PROBLEM REQUIREMENTS: When you spot the word "customer" in a line of the data below, copy that line.

------ RECORDS

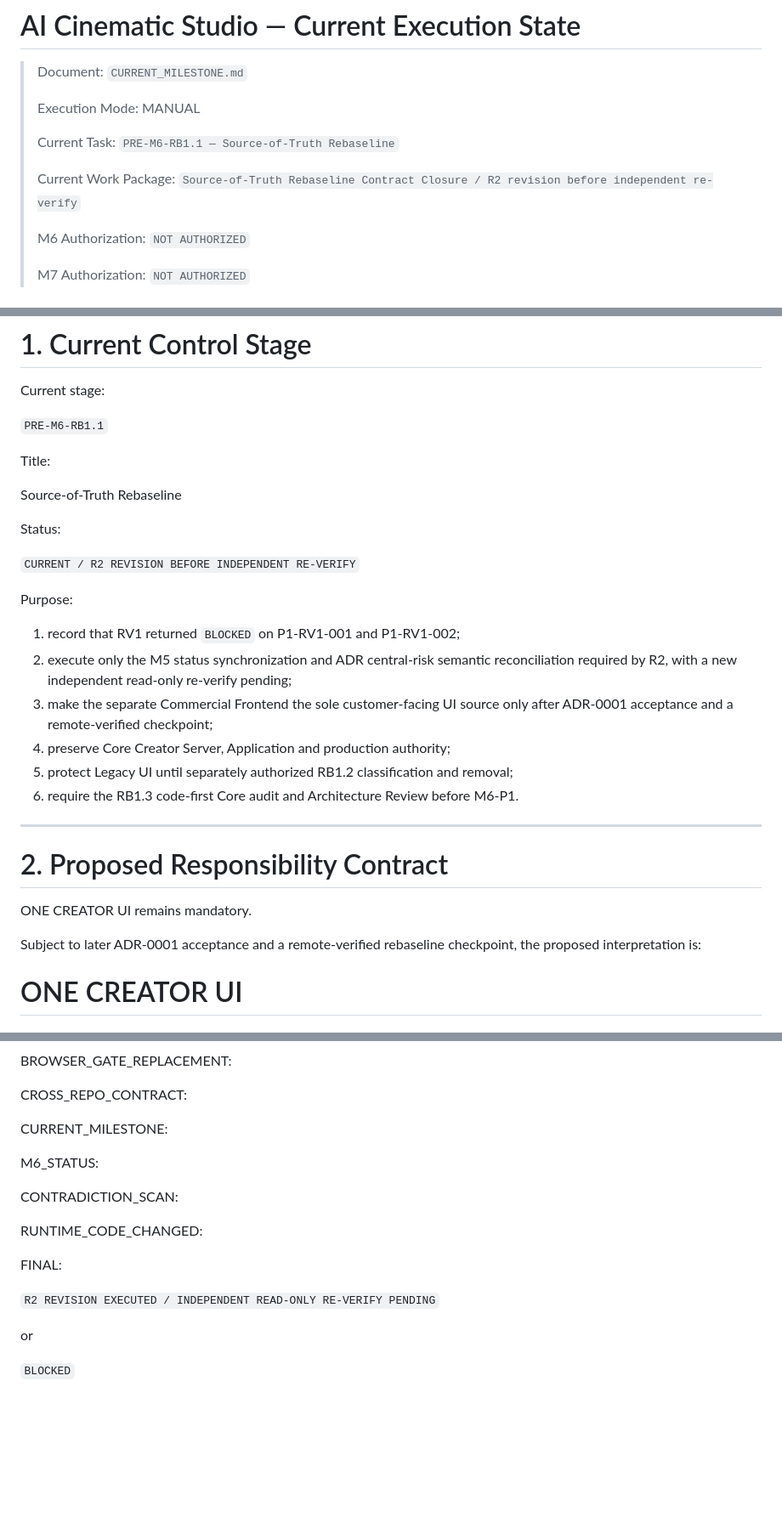
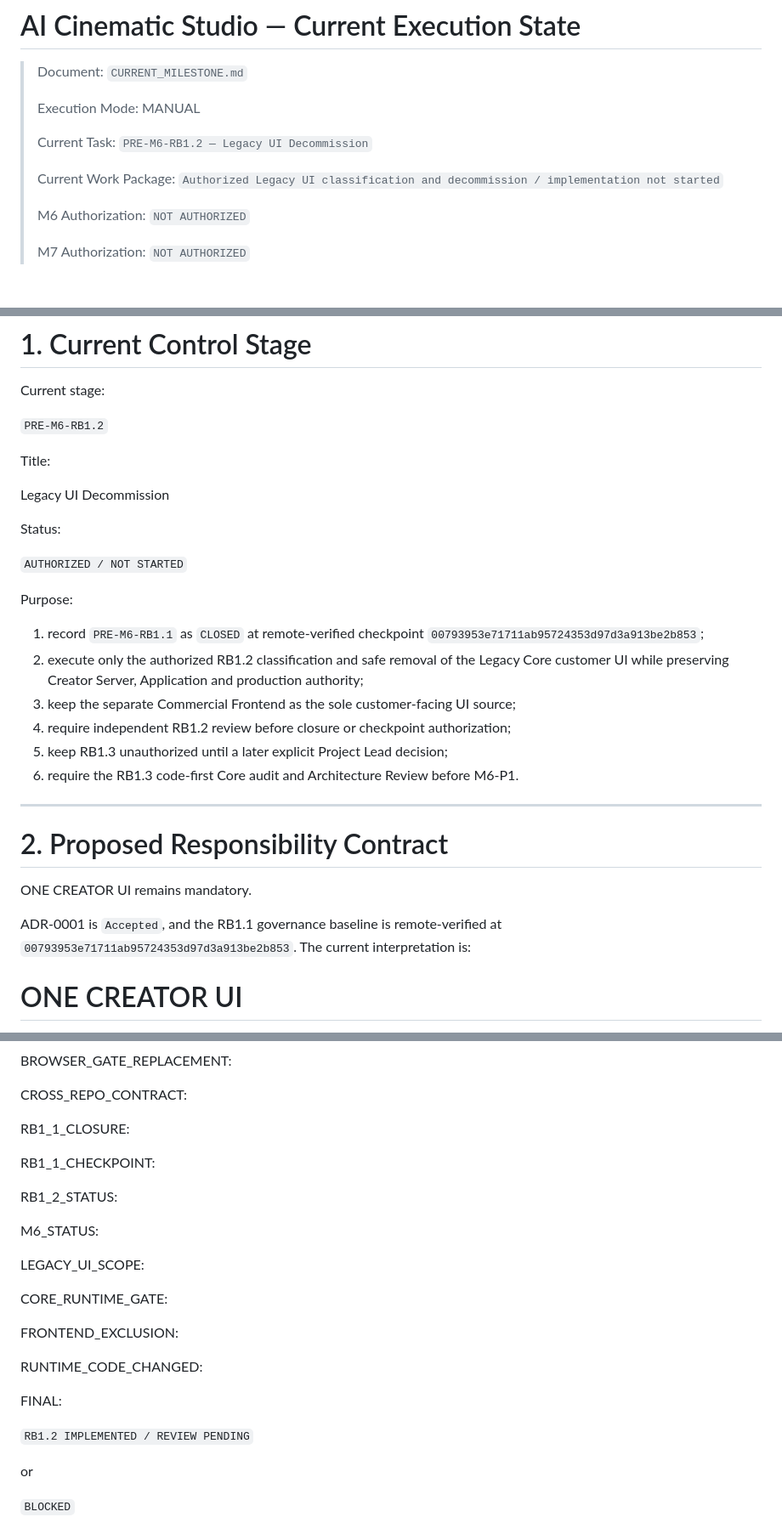
Before and after one commit to lpjiayou/AI-Cinematic-Studio, a Markdown page: CURRENT_MILESTONE.md, 3 parts joined by grey strips. Shown at 85% size. GitHub-like rendering; blank space fills up the shorter version.

```diff
--- a/CURRENT_MILESTONE.md
+++ b/CURRENT_MILESTONE.md
@@ -4,9 +4,9 @@
 >
 > Execution Mode: MANUAL
 >
-> Current Task: `PRE-M6-RB1.1 — Source-of-Truth Rebaseline`
+> Current Task: `PRE-M6-RB1.2 — Legacy UI Decommission`
 >
-> Current Work Package: `Source-of-Truth Rebaseline Contract Closure / R2 revision before independent re-verify`
+> Current Work Package: `Authorized Legacy UI classification and decommission / implementation not started`
 >
 > M6 Authorization: `NOT AUTHORIZED`
 >
@@ -52,25 +60,26 @@ decommissioned. It is no longer the active work package and does not authorize M
 
 Current stage:
 
-`PRE-M6-RB1.1`
+`PRE-M6-RB1.2`
 
 Title:
 
-Source-of-Truth Rebaseline
+Legacy UI Decommission
 
 Status:
 
-`CURRENT / R2 REVISION BEFORE INDEPENDENT RE-VERIFY`
+`AUTHORIZED / NOT STARTED`
 
 Purpose:
 
-1. record that RV1 returned `BLOCKED` on P1-RV1-001 and P1-RV1-002;
-2. execute only the M5 status synchronization and ADR central-risk semantic
-   reconciliation required by R2, with a new independent read-only re-verify pending;
-3. make the separate Commercial Frontend the sole customer-facing UI source only
-   after ADR-0001 acceptance and a remote-verified checkpoint;
-4. preserve Core Creator Server, Application and production authority;
-5. protect Legacy UI until separately authorized RB1.2 classification and removal;
+1. record `PRE-M6-RB1.1` as `CLOSED` at remote-verified checkpoint
+   `00793953e71711ab95724353d97d3a913be2b853`;
+2. execute only the authorized RB1.2 classification and safe removal of the Legacy
+   Core customer UI while preserving Creator Server, Application and production
+   authority;
+3. keep the separate Commercial Frontend as the sole customer-facing UI source;
+4. require independent RB1.2 review before closure or checkpoint authorization;
+5. keep RB1.3 unauthorized until a later explicit Project Lead decision;
 6. require the RB1.3 code-first Core audit and Architecture Review before M6-P1.
 
 ---
@@ -79,8 +88,8 @@ Purpose:
 
 ONE CREATOR UI remains mandatory.
 
-Subject to later ADR-0001 acceptance and a remote-verified rebaseline checkpoint, the
-proposed interpretation is:
+ADR-0001 is `Accepted`, and the RB1.1 governance baseline is remote-verified at
+`00793953e71711ab95724353d97d3a913be2b853`. The current interpretation is:
 
 ONE CREATOR UI
 =
@@ -351,17 +355,25 @@ BROWSER_GATE_REPLACEMENT:
 
 CROSS_REPO_CONTRACT:
 
-CURRENT_MILESTONE:
+RB1_1_CLOSURE:
+
+RB1_1_CHECKPOINT:
+
+RB1_2_STATUS:
 
 M6_STATUS:
 
-CONTRADICTION_SCAN:
+LEGACY_UI_SCOPE:
+
+CORE_RUNTIME_GATE:
+
+FRONTEND_EXCLUSION:
 
 RUNTIME_CODE_CHANGED:
 
 FINAL:
 
-`R2 REVISION EXECUTED / INDEPENDENT READ-ONLY RE-VERIFY PENDING`
+`RB1.2 IMPLEMENTED / REVIEW PENDING`
 
 or
 
```
Also changed, not shown: other parts of CURRENT_MILESTONE.md (+40 -37 lines).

------------

RESULT OF THIS TASK:
-3. make the separate Commercial Frontend the sole customer-facing UI source only
+   Core customer UI while preserving Creator Server, Application and production
+3. keep the separate Commercial Frontend as the sole customer-facing UI source;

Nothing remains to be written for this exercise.